|Editor's note: With some ambulances in California set to become 'moving billboards' to promote good causes, our Editorial Advisor Art Hsieh gives his perspective on the article we posted this week and on the wider potential issue. What's your take? Is this a sign of things to come? Share your views in the member comments section below.|
Synergy is defined by Merriam-Webster as a "mutually advantageous conjunction or compatibility of distinct business participants or resources."
This all fits pretty well with this story. I think it's a great idea that an ambulance could serve as a rolling billboard for institutions and causes closely related to public health or safety.
There is an ambulance service not too far from me that has the logos of local high schools displayed on the side of their standby units during football games. I think helping to advertise these things can help promote a closer sense of community and greater awareness of matters related to public safety or public health.
On the other hand, does advertising create a slippery slope? Could a manufacturer of emergency equipment, for example, make a case for advertising its products on the side of an ambulance in exchange for underwriting part of its operational costs?
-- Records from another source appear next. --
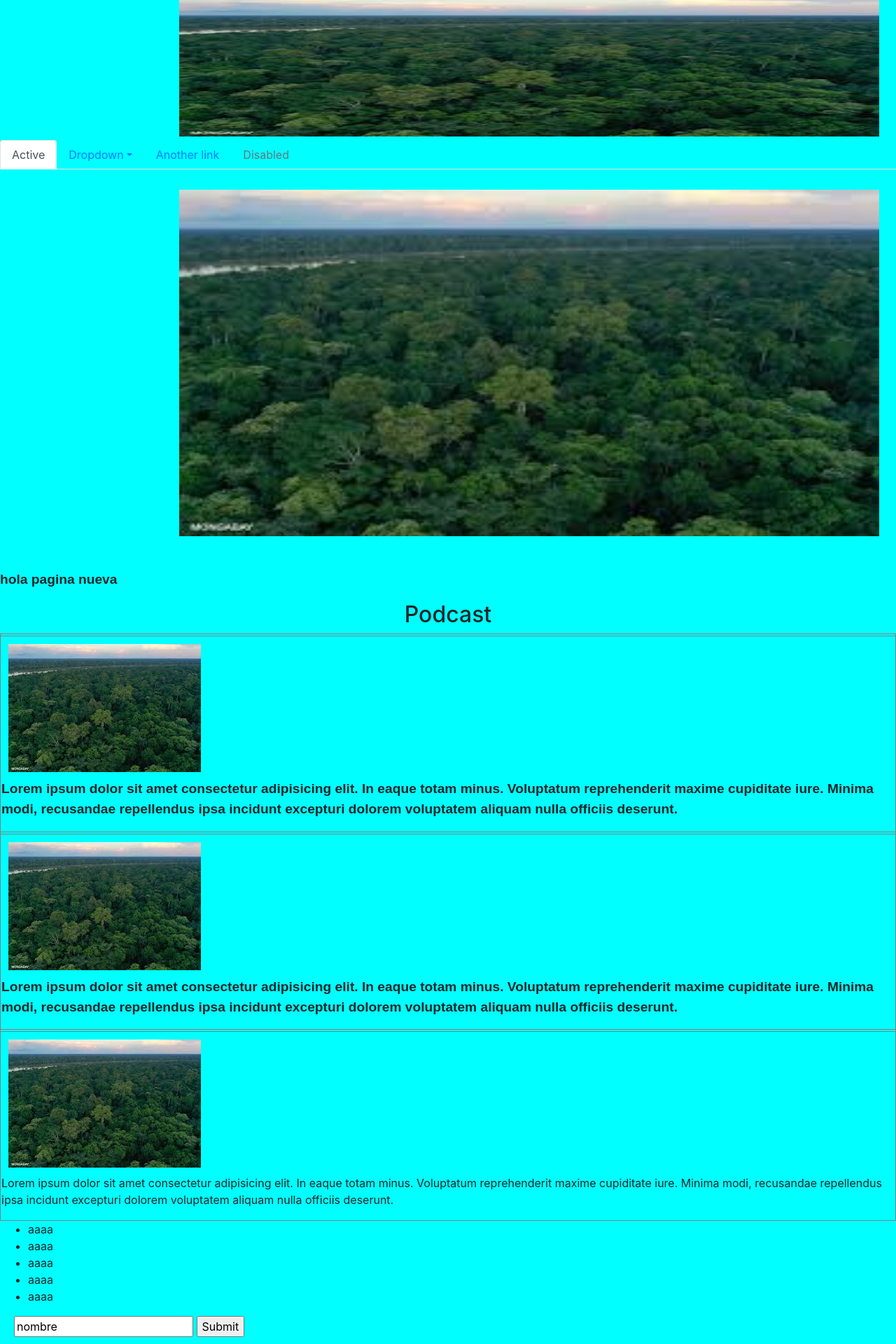
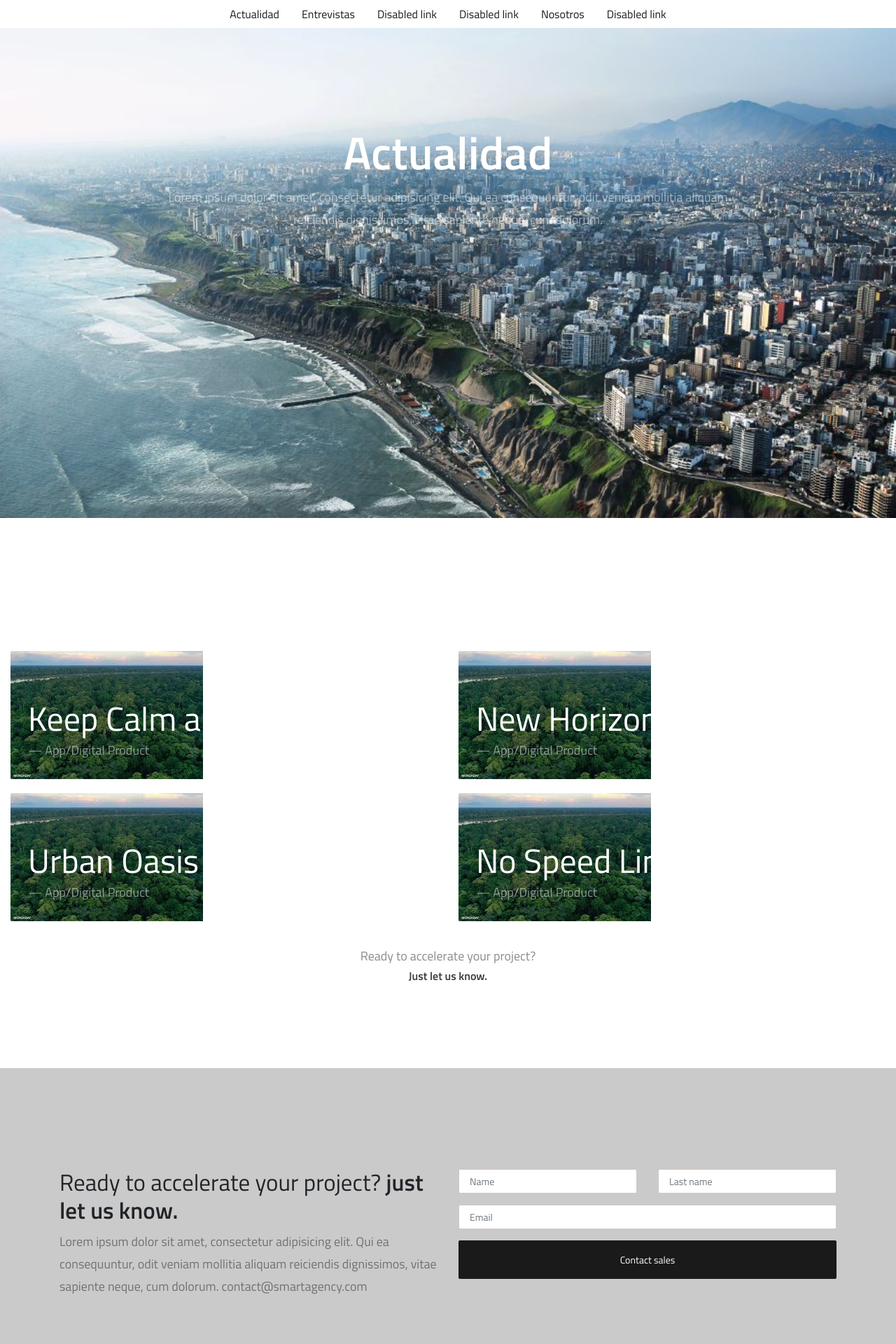
Before and after one commit to alvaroprueba123/ProyectoScientia, a PHP site: page /index2.html in a window 1280 px wide. Shown: the top 1920 px of the page at 70% size. Run offline with PHP 8.4, Linux system fonts and the light colour scheme; some libraries are stand-ins or nearby versions.

Commit message:
21052020

```diff
--- a/estilos.css
+++ b/estilos.css
@@ -1,14 +1,223 @@
-.imagen{
-    padding: 10px,20px,20px,9px;
+:root {
+    --dark-color: #1a1a1a;
+    --white-color: #ffffff;
+    --light-grey-color: #f5f5f5;
+    --gold-color: #ffb944;
 }
 
-.parrafo{
-    font-family: Arial, "Helvetica Neue", Helvetica, sans-serif;
-    font-size: larger;
-    font-weight: bold;
+* {
+    box-sizing: border-box;
+    -webkit-font-smoothing: antialiased;
+    -moz-osx-font-smoothing: grayscale;
 }
 
-.cuerpo{
-    background-color: aqua;
+html {
+    scroll-behavior: smooth;
+}
+
+body {
+    font-family: 'Titillium Web', sans-serif;
+}
+
+.bgDark { background-color: #1a1a1a; }
+.bgLight { background-color: #ffffff; }
+.bgLightGrey { background-color: #cacaca; }
+
+.colorDark { color: #1a1a1a !important; }
+
+h1 { font-size: 66px; font-weight: 700; line-height: 80px; }
+h2 { font-size: 48px; margin-bottom: 30px; }
+h3 { font-size: 33px; }
+h5 { margin-bottom: 0px; }
+
+p {
+    font-size: 18px;
+    color: #1a1a1a;
+    opacity: .5;
+    line-height: 1.8;
+    margin-bottom: 0px;
+}
+
+a:hover { text-decoration: none; }
+
+.btn {
+    font-size: 14px;
+    padding: 15px 26px;
+    min-width: 160px;
+    border-radius: 2px;
+    display: inline-block;
+}
+
+.btn-primary {
+    background-color: #1a1a1a;
+    color: #ffffff;
+    border: 2px solid #1a1a1a;
+}
+
+.btn-secondary {
+    background-color: #ffffff;
+    color: #1a1a1a;
+    border: 2px solid #ffffff;
+}
+
+.btn-alternate {
+    background-color: transparent;
+    color: #ffffff;
+    border: 2px solid #ffffff;
+}
+
+.btn-primary:hover { background-color: #1a1a1a; border: 2px solid #1a1a1a; }
+.btn-secondary:hover { background-color: #ffffff; color: #1a1a1a; border: 2px solid #ffffff; }
+.btn-secondary:focus { background-color: #ffffff !important; outline: none; border: 2px solid #ffffff !important; box-shadow: none; }
+
+.logo-brand {
+    max-width: 180px;
+    min-width: 160px;
+}
+
+section { padding: 120px 0; }
+
+.divider { border-bottom: 2px solid #cacaca; }
+
+.content-center {
+    max-width: 800px;
+    margin: 0 auto 60px auto;
+    text-align: center;
+}
+
+.full-width {
+    width: 100%;
+}
+
+.form-control {
+    font-size: 14px;
+    border: 1px solid #cacaca;
+    padding: 15px;
+    border-radius: 2px;
+}
+
+.form-control:focus {
+    border: 1px solid #1a1a1a;
+    outline: none;
+    box-shadow: none;
+}
+
+.navbar {
+    background-color: #ffffff;
+    box-shadow: 0 2px 4px 0 rgba(0,0,0,.05);
+    min-height: 100px;
+}
+
+.nav-link {
+    color: #1a1a1a;
 
 }
+.nav-link:hover { color: #1a1a1a; }
+
+.navbar-toggler { font-size: 40px; }
+.navbar-toggler:focus { outline: none; }
+
+/* //////////////
+   Hero
+//////////////*/
+
+#hero {
+    background-image: url("imagenes/lima.jpg");
+    background-size: cover;
+    padding-top: 90px;
+    min-height: 700px;
+    color: #ffffff;
+}
+
+#hero p {
+    color: #ffffff;
+}
+
+/* //////////////
+   bosque
+//////////////*/
+
+.bosque-container {
+    position: relative;
+    overflow: hidden;
+    margin: 10px 0;
+    border-radius: 2px;
+}
+
+.bosque-container imagenes {
+    -moz-transition: all 0.8s;
+    -webkit-transition: all 0.8s;
+    transition: all 0.8s;
+}
+
+.bosque-container:hover imagenes {
+    -moz-transform: scale(1.2);
+    -webkit-transform: scale(1.2);
+    transform: scale(1.2);
+}
+
+.bosque-details {
+    position: absolute;
+    bottom: 25px;
+    left: 25px;
+    z-index: 9000;
+}
+
+.bosque-details h2 {
+    margin-bottom: 0px;
+}
+
+.bosque-details a h2, .bosque-details a p {
+    color: #ffffff;
+}
+
+
+/* //////////////
+   Footer
+//////////////*/
+footer {
+    padding: 80px 0;
+    text-align: center;
+    color: #ffffff;
+}
+
+footer a {
+    color: #ffffff;
+}
+
+footer a:hover {
+    color: #ffffff;
+}
+
+footer .list-inline .list-inline-item {
+    padding: 10px 15px;
+}
+
+/* //////////////
+   Media queries
+//////////////*/
+
+@media (max-width: 575.98px) {
+    h1 { font-size: 40px; line-height: normal; }
+    .bosque-details h2 { font-size: 32px; }
+    .plans { min-width: unset; padding: 40px; }
+    .carousel-item p { font-size: 20px; }
+
+    .footer-menu {
+        display: block !important;
+        padding: 20px 0 !important;
+        font-size: 20px;
+
+    }
+}
+
+@media (min-width: 576px) and (max-width: 767.98px) { }
+
+@media (min-width: 768px) and (max-width: 991.98px) {
+    .bosque-details h2 { font-size: 30px; }
+    .plans { min-width: unset; padding: 40px 20px;}
+}
+
+@media (min-width: 992px) and (max-width: 1199.98px) { }
+
+@media (min-width: 1200px) { }
--- a/index2.html
+++ b/index2.html
@@ -7,148 +7,183 @@
     <meta name="viewport" content="width=device-width, initial-scale=1, shrink-to-fit=no">
 
     <!-- Bootstrap CSS -->
-    <link rel="stylesheet" href="https://stackpath.bootstrapcdn.com/bootstrap/4.3.1/css/bootstrap.min.css" integrity="sha384-ggOyR0iXCbMQv3Xipma34MD+dH/1fQ784/j6cY/iJTQUOhcWr7x9JvoRxT2MZw1T" crossorigin="anonymous">
+    <link rel="stylesheet" href="https://stackpath.bootstrapcdn.com/bootstrap/4.4.1/css/bootstrap.min.css">
+    <link href="https://fonts.googleapis.com/css?family=Titillium+Web:300,400,600&display=swap" rel="stylesheet">
     <link rel="stylesheet" href="estilos.css">
-
 </head>
 
-  <body class="cuerpo">
-    <div>
-        <img src="bosque.jpg" style="width:1000px; height:200px; margin-left: 20%; padding-bottom: 5px;  " alt="">
-    </div>
+  <body>
 
-        <!-- Nav tabs -->
-        <ul class="nav nav-tabs" id="navId">
-            <li class="nav-item">
-                <a href="#tab1Id" class="nav-link active">Active</a>
-            </li>
-            <li class="nav-item dropdown">
-                <a class="nav-link dropdown-toggle" data-toggle="dropdown" href="#" role="button" aria-haspopup="true" aria-expanded="false">Dropdown</a>
-                <div class="dropdown-menu">
-                    <a class="dropdown-item" href="#tab2Id">Action</a>
-                    <a class="dropdown-item" href="#tab3Id">Another action</a>
-                    <div class="dropdown-divider"></div>
-                    <a class="dropdown-item" href="#tab4Id">Action</a>
-                </div>
-            </li>
-            <li class="nav-item">
-                <a href="#tab5Id" class="nav-link">Another link</a>
-            </li>
-            <li class="nav-item">
-                <a href="#" class="nav-link disabled">Disabled</a>
-            </li>
-        </ul>
-
-        <!-- Tab panes -->
-        <div class="tab-content">
-            <div class="tab-pane fade show active" id="tab1Id" role="tabpanel"></div>
-            <div class="tab-pane fade" id="tab2Id" role="tabpanel"></div>
-            <div class="tab-pane fade" id="tab3Id" role="tabpanel"></div>
-            <div class="tab-pane fade" id="tab4Id" role="tabpanel"></div>
-            <div class="tab-pane fade" id="tab5Id" role="tabpanel"></div>
-        </div>
-    </div>
-    <br>
-
-
-<div>
-    <img src="bosque.jpg" style="width:1000px; height:500px; margin-left: 20%; padding-top: 5px;  " alt="">
-<div/>
-
-<br>
-<br>
-
-<p class="parrafo">hola pagina nueva</p>
+    <body>
 
 
 
 
 
-<div  class="contenedor">
- <h2 style="text-align: center;">Podcast</h2>
-    <table border="1" >
-        <td>
-            <tr>
-                <td>
-                    <img class="imagen" src="bosque.jpg" style="padding: 10px;">
-
-                    <p class="parrafo">Lorem ipsum dolor sit amet consectetur adipisicing elit. In eaque totam minus.
-                        Voluptatum reprehenderit maxime cupiditate iure. Minima modi,
-                        recusandae repellendus ipsa incidunt excepturi dolorem voluptatem
-                        aliquam nulla officiis deserunt.</p>
-                </td>
-            </tr>
-        </td>
-        <td>
-            <tr>
-                <td>
-                    <img src="bosque.jpg" style="padding: 10px;">
-
-                    <p class="parrafo">Lorem ipsum dolor sit amet consectetur adipisicing elit. In eaque totam minus.
-                        Voluptatum reprehenderit maxime cupiditate iure. Minima modi,
-                        recusandae repellendus ipsa incidunt excepturi dolorem voluptatem
-                        aliquam nulla officiis deserunt.</p>
-                </td>
-            </tr>
-        </td>
-        <td>
-            <tr>
-                <td>
-                    <img src="bosque.jpg" style="padding: 10px;">
-
-                    <p parrafo>Lorem ipsum dolor sit amet consectetur adipisicing elit. In eaque totam minus.
-                        Voluptatum reprehenderit maxime cupiditate iure. Minima modi,
-                        recusandae repellendus ipsa incidunt excepturi dolorem voluptatem
-                        aliquam nulla officiis deserunt.</p>
-                </td>
-            </tr>
-        </td>
-    </table>
-
-</div>
+        <nav class="nav justify-content-center navbar-expand-lg">
+                <a class="nav-link" href="Actualidad.html">Actualidad</a>
+                <a class="nav-link" href="Entrevistas.html">Entrevistas</a>
+                <a class="nav-link" href="#">Disabled link</a>
+                <a class="nav-link" href="#">Disabled link</a>
+                <a class="nav-link" href="Nostros.html">Nosotros</a>
+                <a class="nav-link" href="#">Disabled link</a>
+            </nav>
 
 
 
 
-<ul>
-     <li>
-         aaaa
-     </li>     <li>
-        aaaa
-    </li>
-    <li>
-        aaaa
-    </li>
-    <li>
-        aaaa
-    </li>
-    <li>
-        aaaa
-    </li>
-</ul>
-
-
-
-<div class="form-check">
-  <label class="form-check-label">
-    <input type="text" id="nombre" value="nombre">
-  </label>
-  <input type="submit">
-</div>
-
-<script>
-var n;
-n=document.getElementById("nombre");
-console.log;
-
-
-</script>
 
 
 
 
-    <script src="https://code.jquery.com/jquery-3.3.1.slim.min.js" integrity="sha384-q8i/X+965DzO0rT7abK41JStQIAqVgRVzpbzo5smXKp4YfRvH+8abtTE1Pi6jizo" crossorigin="anonymous"></script>
-    <script src="https://cdnjs.cloudflare.com/ajax/libs/popper.js/1.14.7/umd/popper.min.js" integrity="sha384-UO2eT0CpHqdSJQ6hJty5KVphtPhzWj9WO1clHTMGa3JDZwrnQq4sF86dIHNDz0W1" crossorigin="anonymous"></script>
-    <script src="https://stackpath.bootstrapcdn.com/bootstrap/4.3.1/js/bootstrap.min.js" integrity="sha384-JjSmVgyd0p3pXB1rRibZUAYoIIy6OrQ6VrjIEaFf/nJGzIxFDsf4x0xIM+B07jRM" crossorigin="anonymous"></script>
-  </body>
+
+
+
+
+
+
+        <section id="hero">
+            <div class="container">
+                <div class="content-center">
+                    <h1 class="mt-5">Actualidad</h1>
+                    <p>Lorem ipsum dolor sit amet, consectetur adipisicing elit. Qui ea consequuntur, odit veniam mollitia
+                        aliquam reiciendis dignissimos, vitae sapiente neque, cum dolorum.</p>
+                </div>
+            </div>
+        </section>
+
+        <section id="bosque" >
+            <div class="container-fluid">
+                <div class="content-center">
+
+                </div>
+                <div class="row">
+                    <div class="col-md-6">
+                        <div class="bosque-container">
+                            <div class="bosque-details">
+                                <a href="#">
+                                    <h2>Keep Calm and Eat</h2>
+                                </a>
+                                <a href="#">
+                                    <p>— App/Digital Product</p>
+                                </a>
+                            </div>
+                            <img src="imagenes/bosque.jpg" class="img-fluid" alt="bosque 01">
+                        </div>
+                    </div>
+                    <div class="col-md-6">
+                        <div class="bosque-container">
+                            <div class="bosque-details">
+                                <a href="#">
+                                    <h2>New Horizons</h2>
+                                </a>
+                                <a href="#">
+                                    <p>— App/Digital Product</p>
+                                </a>
+                            </div>
+                            <img src="imagenes/bosque.jpg" class="img-fluid" alt="bosque 02">
+                        </div>
+                    </div>
+                    <div class="col-md-6">
+                        <div class="bosque-container">
+                            <div class="bosque-details">
+                                <a href="#">
+                                    <h2>Urban Oasis</h2>
+                                </a>
+                                <a href="#">
+                                    <p>— App/Digital Product</p>
+                                </a>
+                            </div>
+                            <img src="imagenes/bosque.jpg" class="img-fluid" alt="bosque 03">
+                        </div>
+                    </div>
+                    <div class="col-md-6">
+                        <div class="bosque-container">
+                            <div class="bosque-details">
+                                <a href="#">
+                                    <h2>No Speed Limits</h2>
+                                </a>
+                                <a href="#">
+                                    <p>— App/Digital Product</p>
+                                </a>
+                            </div>
+                            <img src="imagenes/bosque.jpg" class="img-fluid" alt="bosque 04">
+                        </div>
+                    </div>
+                </div>
+                <div class="text-center mt-4">
+                    <p class="">Ready to accelerate your project?</p>
+                    <a href="#" class="text-dark"><b>Just let us know.</b></a>
+                </div>
+            </div>
+        </section>
+
+        <section id="contact" class="bgLightGrey">
+            <div class="container">
+                <div class="row">
+                    <div class="col-md-6 mt-4">
+                        <h3>Ready to accelerate your project? <b>just let us know.</b></h3>
+                        <p>Lorem ipsum dolor sit amet, consectetur adipisicing elit. Qui ea consequuntur, odit veniam
+                            mollitia aliquam reiciendis dignissimos, vitae sapiente neque, cum dolorum.
+                            contact@smartagency.com</p>
+                    </div>
+                    <div class="col-md-6 mt-4">
+                        <div class="row">
+                            <div class="col-md-6">
+                                <div class="form-group">
+                                    <input type="text" class="form-control" id="" placeholder="Name">
+                                </div>
+                            </div>
+                            <div class="col-md-6">
+                                <div class="form-group">
+                                    <input type="text" class="form-control" id="" placeholder="Last name">
+                                </div>
+                            </div>
+                            <div class="col-md-12">
+                                <div class="form-group">
+                                    <input type="email" class="form-control" id="" placeholder="Email">
+                                </div>
+                            </div>
+                            <div class="col-md-12">
+                                <a href="" class="btn btn-primary full-width">Contact sales</a>
+                            </div>
+                        </div>
+                    </div>
+                </div>
+            </div>
+        </section>
+
+
+        <footer class="bgDark">
+            <div class="container">
+                <img src="img/logo-light.svg" class="logo-brand" alt="logo">
+                <ul class="list-inline">
+                    <li class="list-inline-item footer-menu"><a href="#">Home</a></li>
+                    <li class="list-inline-item footer-menu"><a href="#">bosque</a></li>
+                    <li class="list-inline-item footer-menu"><a href="#">Contact</a></li>
+                </ul>
+                <ul class="list-inline">
+
+                    <li class="list-inline-item"><a href="https://www.instagram.com/?hl=es-la"><img src="imagenes" class="img-fluid"></a></li>
+                    <li class="list-inline-item"><a href="https://twitter.com/explore"><img src="imagenes/instagram.svg" class="img-fluid"></a></li>
+                    <li class="list-inline-item"><a href="https://www.youtube.com/?hl=es-419&gl=PE"><img src="" class="img-fluid"></a></li>
+                    <li class="list-inline-item"><a href="https://es-la.facebook.com/"><img src="imagenes/facebook.svg" class="img-fluid"></a></li>
+                </ul>
+                <small>©2020 All Rights Reserved.</small>
+            </div>
+        </footer>
+
+
+
+
+
+
+
+
+
+
+        <script src="assets/js/jquery.js"></script>
+        <script src="assets/js/popper.min.js"></script>
+        <script src="assets/js/bootstrap.min.js"></script>
+    </body>
 </html>
```
Also changed, not shown: Actualidad.html (deleted, +0 -20 lines), Footer.html (deleted, +0 -42 lines), Layout.html (deleted, +0 -36 lines), carrusel.html (added, +68 -0 lines), imagenes/banner.png (added), imagenes/bosque.jpg (renamed from bosque.jpg), imagenes/facebook.svg (added), imagenes/instagram.svg (added), imagenes/lima.jpg (added), imagenes/scientialogo.png (added).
I can see, through small degrees of rationalization, that one could eventually get there. Our sister site, FireRescue1, recently ran an article on Kentucky Fried Chicken's plan to market 'fiery' wings on hydrants in Indiana. Less controversial is an initiative in London, where ambulances carry adverts on the side advising the public not to call the emergency 999 number unless it is an emergency.
Overall, does advertising of any kind detract from the fundamental image of an ambulance? Frankly, I'm not sure of how the public views its EMS vehicles.
Unlike fire suppression and police vehicles, ambulances come in a very wide variety of configurations and have an even greater variation of paint schemes, logos and names emblazoned on its sides.
While it may be a big deal to us industry insiders to have advertising, it may not necessarily be to the person driving his vehicle behind a rig in afternoon traffic.
Finally, a safety note: Any advertising should not detract from the ability of the unit to be seen and easily identified as a medical rescue unit. We are already involved in a greater proportion of crashes than the average driving public.
Advertising, by design, is meant to catch your attention, so it shouldn't be an issue. On the other hand, I saw a transit bus the other day with a full wrapper advertisement that made it look like a very large hot dog. It certainly caught my attention, but not necessarily for the right reason.